For veterans, making the transition back to the civilian world can be challenging. They’re faced with a new system, often one that is much less structured, and bosses with different leadership styles.
Add in the fact that many of them have work experience, but no college degree, and it makes the job hunting process more difficult. According to Military.com, many veterans have problems translating their military skills to the private sector, while some employers may subscribe to stereotypes about veterans being too formal or disciplined.
Keeping those things in mind, veterans should look for career counseling to help them enter the civilian workforce and pay attention to job trends. Some jobs may be better suited for skills they developed while serving, and some may require additional education. Job seekers are encouraged to do their own independent research, as requirements may vary from state to state.
Here are some of the top jobs for veterans, according to a 2017 report from GI Jobs:
Accountant and Auditor
According to the BLS, accountants netted an average salary of $68,150 as of May 2016. This field is expected to grow 10% by 2026, which is faster than average. Accountants and auditors are primarily responsible for creating and checking an organization’s financial records. They also evaluate those records and financial operations to make sure the company is running smoothly. Attention to detail is important in accounting, as well as in most military positions, so this skill would come in handy.
This position typically requires a bachelor’s degree, and some companies also require certification within specific accounting areas.
Service Technician and Mechanic
Some veterans may already have experience working with automobiles, so transferring into this role may be easier with experience.
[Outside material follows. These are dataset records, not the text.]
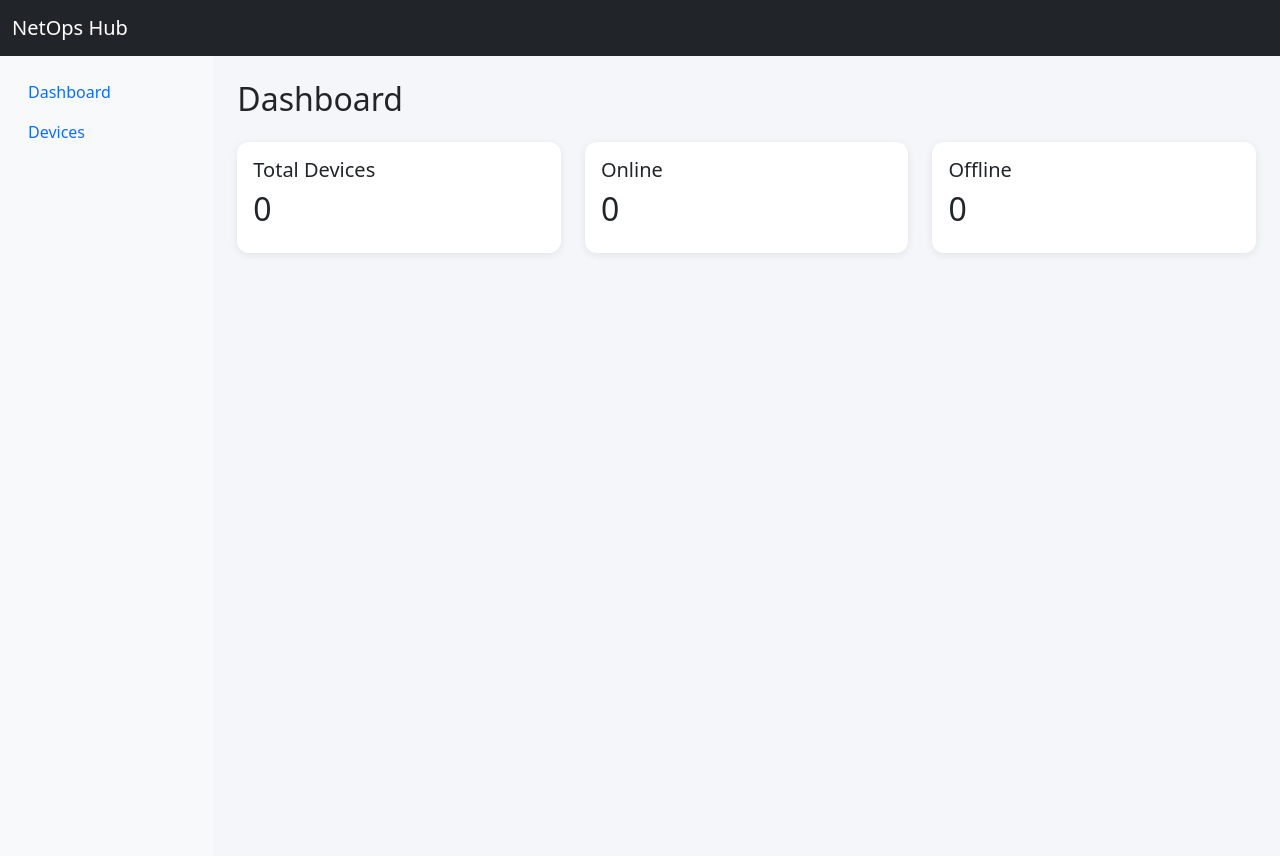
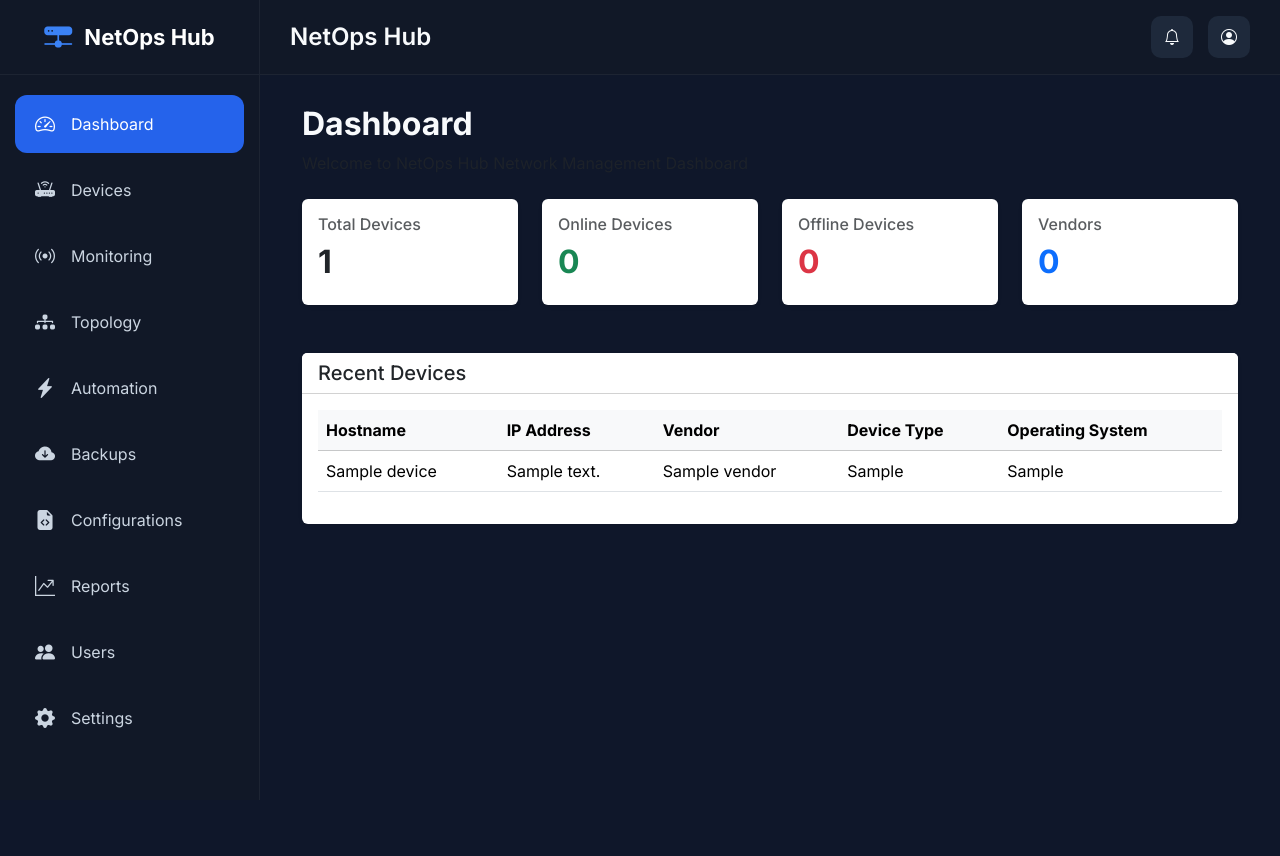
Before and after one commit to FMB237/NetOps-Hub, a FastAPI app: template app/templates/dashboard.html in a window 1280 px wide. After the commit the page ends 800 px from the top, so only its background shows below. Run offline with FastAPI, Linux system fonts and the light colour scheme; the template is opened without the code that fills it: most values are stand-ins (such as "Sample title", 1, 10 or a date in 2020); parts of the project's set-up code (start-up, migrations or seed data) failed here and were passed over.

Commit message:
Updating Frontend UI to make the app looks more proffessional and real by creating Reusable components

```diff
--- /dev/null
+++ b/app/static/css/base.css
@@ -0,0 +1,58 @@
+:root{
+
+    --bg:#0f172a;
+    --sidebar:#111827;
+    --card:#1e293b;
+
+    --primary:#2563eb;
+    --success:#22c55e;
+    --danger:#ef4444;
+    --warning:#f59e0b;
+
+    --text:#f8fafc;
+    --muted:#94a3b8;
+
+}
+
+*{
+    margin:0;
+    padding:0;
+    box-sizing:border-box;
+}
+
+body{
+
+    font-family:'Inter',sans-serif;
+
+    background:var(--bg);
+
+    color:var(--text);
+
+    overflow:hidden;
+
+}
+a{
+
+    text-decoration:none;
+
+}
+
+::-webkit-scrollbar{
+
+    width:8px;
+
+}
+
+::-webkit-scrollbar-thumb{
+
+    background:#334155;
+
+    border-radius:10px;
+
+}
+
+::-webkit-scrollbar-track{
+
+    background:#0f172a;
+
+}
--- /dev/null
+++ b/app/static/css/layout.css
@@ -0,0 +1,27 @@
+.app-wrapper{
+
+    display:flex;
+
+    height:100vh;
+
+}
+
+.main-wrapper{
+
+    flex:1;
+
+    display:flex;
+
+    flex-direction:column;
+
+}
+
+.content{
+
+    flex:1;
+
+    overflow-y:auto;
+
+    padding:30px;
+
+}
--- /dev/null
+++ b/app/static/css/navbar.css
@@ -0,0 +1,63 @@
+.top-navbar{
+
+    height:75px;
+
+    background:#111827;
+
+    border-bottom:1px solid rgba(255,255,255,.05);
+
+    display:flex;
+
+    align-items:center;
+
+    justify-content:space-between;
+
+    padding:0 30px;
+
+}
+
+.page-title{
+
+    margin:0;
+
+    color:#f8fafc;
+
+    font-weight:600;
+
+}
+
+.navbar-right{
+
+    display:flex;
+
+    align-items:center;
+
+    gap:15px;
+
+}
+
+.icon-btn{
+
+    width:42px;
+
+    height:42px;
+
+    border:none;
+
+    border-radius:10px;
+
+    background:#1e293b;
+
+    color:#f8fafc;
+
+    transition:.3s;
+
+}
+
+.icon-btn:hover{
+
+    background:#2563eb;
+
+    transform:translateY(-2px);
+
+}
--- /dev/null
+++ b/app/static/css/sidebar.css
@@ -0,0 +1,113 @@
+.sidebar{
+
+    width:260px;
+
+    background:#111827;
+
+    border-right:1px solid rgba(255,255,255,.05);
+
+    display:flex;
+
+    flex-direction:column;
+
+    flex-shrink:0;
+
+}
+
+.sidebar-header{
+
+    height:75px;
+
+    display:flex;
+
+    align-items:center;
+
+    justify-content:center;
+
+    border-bottom:1px solid rgba(255,255,255,.05);
+
+}
+
+.logo{
+
+    display:flex;
+
+    align-items:center;
+
+    gap:12px;
+
+    color:white;
+
+    font-size:22px;
+
+    font-weight:700;
+
+}
+
+.logo i{
+
+    color:#3b82f6;
+
+    font-size:28px;
+
+}
+
+.sidebar-menu{
+
+    display:flex;
+
+    flex-direction:column;
+
+    padding:20px 15px;
+
+    gap:8px;
+
+}
+
+.menu-item{
+
+    display:flex;
+
+    align-items:center;
+
+    gap:14px;
+
+    padding:14px 18px;
+
+    text-decoration:none;
+
+    color:#cbd5e1;
+
+    border-radius:12px;
+
+    transition:.25s;
+
+}
+
+.menu-item:hover{
+
+    background:#1e293b;
+
+    color:white;
+
+    transform:translateX(5px);
+
+}
+
+.menu-item.active{
+
+    background:#2563eb;
+
+    color:white;
+
+}
+
+.menu-item i{
+
+    font-size:20px;
+
+    width:24px;
+
+    text-align:center;
+
+}
--- a/app/templates/base.html
+++ b/app/templates/base.html
@@ -4,47 +4,68 @@
 <head>
 
     <meta charset="UTF-8">
+    <meta name="viewport" content="width=device-width, initial-scale=1.0">
 
     <title>
-        {% block title %}
-            NetOps Hub
-        {% endblock %}
+        {% block title %}NetOps Hub{% endblock %}
     </title>
 
+    <!-- Bootstrap -->
     <link
         href="https://cdn.jsdelivr.net/npm/bootstrap@5.3.7/dist/css/bootstrap.min.css"
         rel="stylesheet"
     >
 
+    <!-- Bootstrap Icons -->
     <link
         rel="stylesheet"
-        href="{{ url_for('static', path='css/style.css') }}"
+        href="https://cdn.jsdelivr.net/npm/bootstrap-icons@1.13.1/font/bootstrap-icons.min.css"
     >
+
+    <!-- Google Font -->
+    <link
+        href="https://fonts.googleapis.com/css2?family=Inter:wght@300;400;500;600;700&display=swap"
+        rel="stylesheet"
+    >
+
+    <!-- Styles -->
+    <link rel="stylesheet" href="{{ url_for('static', path='css/base.css') }}">
+    <link rel="stylesheet" href="{{ url_for('static', path='css/layout.css') }}">
+    <link rel="stylesheet" href="{{ url_for('static', path='css/navbar.css') }}">
+    <link rel="stylesheet" href="{{ url_for('static', path='css/sidebar.css') }}">
+    <link rel="stylesheet" href="{{ url_for('static', path='css/animations.css') }}">
+
+    {% block styles %}{% endblock %}
 
 </head>
 
 <body>
 
-    {% include 'components/navbar.html' %}
+<div class="app-wrapper">
 
-    <div class="container-fluid">
+    {% include "components/sidebar.html" %}
 
-        <div class="row">
+    <div class="main-wrapper">
 
-            {% include 'components/sidebar.html' %}
+        {% include "components/navbar.html" %}
 
-            <main class="col-md-10 ms-sm-auto px-4 py-4">
+        <main class="content">
 
-                {% block content %}
-                {% endblock %}
+            {% block content %}
+            {% endblock %}
 
-            </main>
-
-        </div>
+        </main>
 
     </div>
 
-<script src="{{ url_for('static', path='js/app.js') }}"></script>
+</div>
+
+
+
+
+<script src="https://cdn.jsdelivr.net/npm/bootstrap@5.3.7/dist/js/bootstrap.bundle.min.js"></script>
+
+{% block scripts %}{% endblock %}
 
 </body>
 
--- a/app/templates/components/navbar.html
+++ b/app/templates/components/navbar.html
@@ -1,12 +1,26 @@
-<nav class="navbar navbar-dark bg-dark">
+<nav class="top-navbar">
 
-    <div class="container-fluid">
+    <div class="navbar-left">
 
-        <span class="navbar-brand">
+        <h4 class="page-title">
+            NetOps Hub
+        </h4>
 
-            NetOps Hub
+    </div>
 
-        </span>
+    <div class="navbar-right">
+
+        <button class="icon-btn">
+
+            <i class="bi bi-bell"></i>
+
+        </button>
+
+        <button class="icon-btn">
+
+            <i class="bi bi-person-circle"></i>
+
+        </button>
 
     </div>
 
--- a/app/templates/components/sidebar.html
+++ b/app/templates/components/sidebar.html
@@ -1,29 +1,69 @@
-<div class="col-md-2 bg-light vh-100">
+<aside class="sidebar">
 
-    <ul class="nav flex-column pt-3">
+    <div class="sidebar-header">
 
-        <li class="nav-item">
+        <div class="logo">
 
-            <a
-                class="nav-link"
-                href="/"
-            >
-                Dashboard
-            </a>
+            <i class="bi bi-hdd-network-fill"></i>
 
-        </li>
+            <span>NetOps Hub</span>
 
-        <li class="nav-item">
+        </div>
 
-            <a
-                class="nav-link"
-                href="/devices"
-            >
-                Devices
-            </a>
+    </div>
 
-        </li>
+    <nav class="sidebar-menu">
 
-    </ul>
+        <a href="/" class="menu-item active">
+            <i class="bi bi-speedometer2"></i>
+            <span>Dashboard</span>
+        </a>
 
-</div>
+        <a href="/devices" class="menu-item">
+            <i class="bi bi-router-fill"></i>
+            <span>Devices</span>
+        </a>
+
+        <a href="#" class="menu-item">
+            <i class="bi bi-broadcast"></i>
+            <span>Monitoring</span>
+        </a>
+
+        <a href="#" class="menu-item">
+            <i class="bi bi-diagram-3-fill"></i>
+            <span>Topology</span>
+        </a>
+
+        <a href="#" class="menu-item">
+            <i class="bi bi-lightning-charge-fill"></i>
+            <span>Automation</span>
+        </a>
+
+        <a href="#" class="menu-item">
+            <i class="bi bi-cloud-arrow-down-fill"></i>
+            <span>Backups</span>
+        </a>
+
+        <a href="#" class="menu-item">
+            <i class="bi bi-file-earmark-code-fill"></i>
+            <span>Configurations</span>
+        </a>
+
+        <a href="#" class="menu-item">
+            <i class="bi bi-graph-up-arrow"></i>
+            <span>Reports</span>
+        </a>
+
+        <a href="#" class="menu-item">
+            <i class="bi bi-people-fill"></i>
+            <span>Users</span>
+        </a>
+
+        <a href="#" class="menu-item">
+            <i class="bi bi-gear-fill"></i>
+            <span>Settings</span>
+        </a>
+
+    </nav>
+
+</aside>
--- a/app/templates/dashboard.html
+++ b/app/templates/dashboard.html
@@ -1,26 +1,41 @@
 {% extends "base.html" %}
 
 {% block title %}
-Dashboard
+Dashboard | NetOps Hub
 {% endblock %}
 
 {% block content %}
 
-<h2 class="mb-4">
-    Dashboard
-</h2>
+<div class="container-fluid">
 
-<div class="row">
+    <!-- Page Header -->
+    <div class="d-flex justify-content-between align-items-center mb-4">
 
-    <div class="col-md-4">
+        <div>
+            <h2 class="fw-bold">Dashboard</h2>
+            <p class="text-muted mb-0">
+                Welcome to NetOps Hub Network Management Dashboard
+            </p>
+        </div>
 
-        <div class="card">
+    </div>
+
+    <!-- Statistics Cards -->
+    <div class="row g-4">
+
+        <div class="col-lg-3 col-md-6">
+
+            <div class="card shadow-sm border-0">
 
                 <div class="card-body">
 
-                <h5>Total Devices</h5>
+                    <h6 class="text-muted">
+                        Total Devices
+                    </h6>
 
-                <h2>0</h2>
+                    <h2 class="fw-bold">
+                        {{ total_devices }}
+                    </h2>
 
                 </div>
 
@@ -28,15 +43,19 @@ Dashboard
 
         </div>
 
-    <div class="col-md-4">
+        <div class="col-lg-3 col-md-6">
 
-        <div class="card">
+            <div class="card shadow-sm border-0">
 
                 <div class="card-body">
 
-                <h5>Online</h5>
+                    <h6 class="text-muted">
+                        Online Devices
+                    </h6>
 
-                <h2>0</h2>
+                    <h2 class="fw-bold text-success">
+                        0
+                    </h2>
 
                 </div>
 
@@ -44,15 +63,118 @@ Dashboard
 
         </div>
 
-    <div class="col-md-4">
+        <div class="col-lg-3 col-md-6">
 
-        <div class="card">
+            <div class="card shadow-sm border-0">
 
                 <div class="card-body">
 
-                <h5>Offline</h5>
+                    <h6 class="text-muted">
+                        Offline Devices
+                    </h6>
 
-                <h2>0</h2>
+                    <h2 class="fw-bold text-danger">
+                        0
+                    </h2>
+
+                </div>
+
+            </div>
+
+        </div>
+
+        <div class="col-lg-3 col-md-6">
+
+            <div class="card shadow-sm border-0">
+
+                <div class="card-body">
+
+                    <h6 class="text-muted">
+                        Vendors
+                    </h6>
+
+                    <h2 class="fw-bold text-primary">
+                        0
+                    </h2>
+
+                </div>
+
+            </div>
+
+        </div>
+
+    </div>
+
+    <!-- Recent Devices -->
+    <div class="card shadow-sm border-0 mt-5">
+
+        <div class="card-header bg-white">
+
+            <h5 class="mb-0">
+                Recent Devices
+            </h5>
+
+        </div>
+
+        <div class="card-body">
+
+            <div class="table-responsive">
+
+                <table class="table table-hover align-middle">
+
+                    <thead class="table-light">
+
+                        <tr>
+
+                            <th>Hostname</th>
+                            <th>IP Address</th>
+                            <th>Vendor</th>
+                            <th>Device Type</th>
+                            <th>Operating System</th>
+
+                        </tr>
+
+                    </thead>
+
+                    <tbody>
+
+                        {% if devices %}
+
+                            {% for device in devices[:5] %}
+
+                            <tr>
+
+                                <td>{{ device.hostname }}</td>
+
+                                <td>{{ device.ip_address }}</td>
+
+                                <td>{{ device.vendor }}</td>
+
+                                <td>{{ device.device_type }}</td>
+
+                                <td>{{ device.operating_system }}</td>
+
+                            </tr>
+
+                            {% endfor %}
+
+                        {% else %}
+
+                            <tr>
+
+                                <td colspan="5" class="text-center text-muted py-4">
+
+                                    No devices found.
+
+                                </td>
+
+                            </tr>
+
+                        {% endif %}
+
+                    </tbody>
+
+                </table>
 
             </div>
 
--- a/app/web/devices.py
+++ b/app/web/devices.py
@@ -20,5 +20,8 @@ def device_page(request:Request,db: Session = Depends(get_db)):
     return templates.TemplateResponse(
         request=request,
         name="devices/index.html",
-        context={"devices": devices}
+        context={
+            "devices": devices,
+            "active_page": "devices",
+        }
     )
```
Also changed, not shown: app/static/css/animation.css (added, +13 -0 lines), app/web/dashboard.py (+15 -3 lines), Readme.md. Lines whose indentation alone changed are shown as unchanged.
As of May 2016, mechanics made $38,470 on average. The field is projected to grow 6% by 2026, which is as fast as average, according to the BLS. Many techs and mechanics work with computers to diagnose issues with cars, but also need to work with their hands to replace parts.
Most employers require techs and mechanics to be industry certified, as well as complete a postsecondary program.
The need for software developers is projected to grow 24% by 2026, meaning the demand for this field is strong. Software developers create computer programs and applications, as well as the operating systems for various devices. They brought in around $102,280 per year as of May 2016. This position requires previous experience and a strong working knowledge of computers.
Software developers usually need a bachelor’s degree in computer science or computer information systems, and some employers may ask for further education as well.
Computer Systems Analyst
Working in this position necessitates well-developed analytical skills, as the main responsibility is to study and analyze an organization’s computer systems. They use knowledge of business and IT to find the best possible solutions. In this role, expect to earn an average of $87,220. This job should grow by 9% by 2026, mainly because of an increase in cloud computing and healthcare IT usage.
To become a computer systems analyst, a bachelor’s degree in computer or information science is usually required.
Human Resources Manager
A human resources manager plans and organizes the administrative functions within a company, which may involve recruiting new staff and working with executive management teams. The field is expected to grow 9% by 2026, which is about the average rate. An HR manager pulls in an average salary of $106,910.
To become an HR manager, a bachelor’s degree is required, and many jobs also require a master’s degree. Experience is also valued in this role.
Cybersecurity analysts protect websites and networks from cyber threats such as malware, denial-of-service attacks, hacks and viruses. They prevent attacks with their knowledge on databases, hardware, firewalls, encryption and networks. The demand for cybersecurity analysts is huge – according to the BLS, employment is projected to grow 28% through 2026. On average, cybersecurity analysts earn $96,040 annually.
Cybersecurity analyst positions typically require a bachelor degree. Some also have an advanced degree such as an MBA or an MSIT degree. Government agencies need professionals with expertise in cybersecurity, so this field can be a great fit for those with military experience.
Electricians are responsible for installing and maintaining the power and lighting systems in homes and businesses. They do a lot of interior and exterior work, and may have unconventional hours based on need. As construction projects and updates continue to expand, the need for electricians will grow as well – the BLS projects a 9% growth rate by 2026. On average, electricians earn $52,720 annually.
Through apprenticeships, most electricians learn the skills needed, but some choose to attend technical school. A license may also be required.
Heavy and Tractor-Trailer Truck Driver
As a truck driver, expect to pull in around $41,340 yearly. Truck drivers move goods and supplies across the country. Many drivers are away from home for weeks at a time, but the occupation is predicted to grow by 6% by 2026 as supply chains continue to grow and evolve.
To become a heavy and tractor-trailer driver, a high school diploma is usually required as well as attending a professional truck driving school. Additionally, drivers need to have a commercial driver’s license.
Aircraft and Avionics Technician
As an aircraft technician, the main responsibility is to repair aircraft and keep up to date on all scheduled maintenance. This area is expected to grow 5% by 2026, as there will be needs to replace workers who retire or move to other fields. As of May 2016, they made an average annual salary of $60,170.
These workers are typically asked to learn at a Federal Aviation Administration-approved school, or military training may also be accepted, depending on the employer.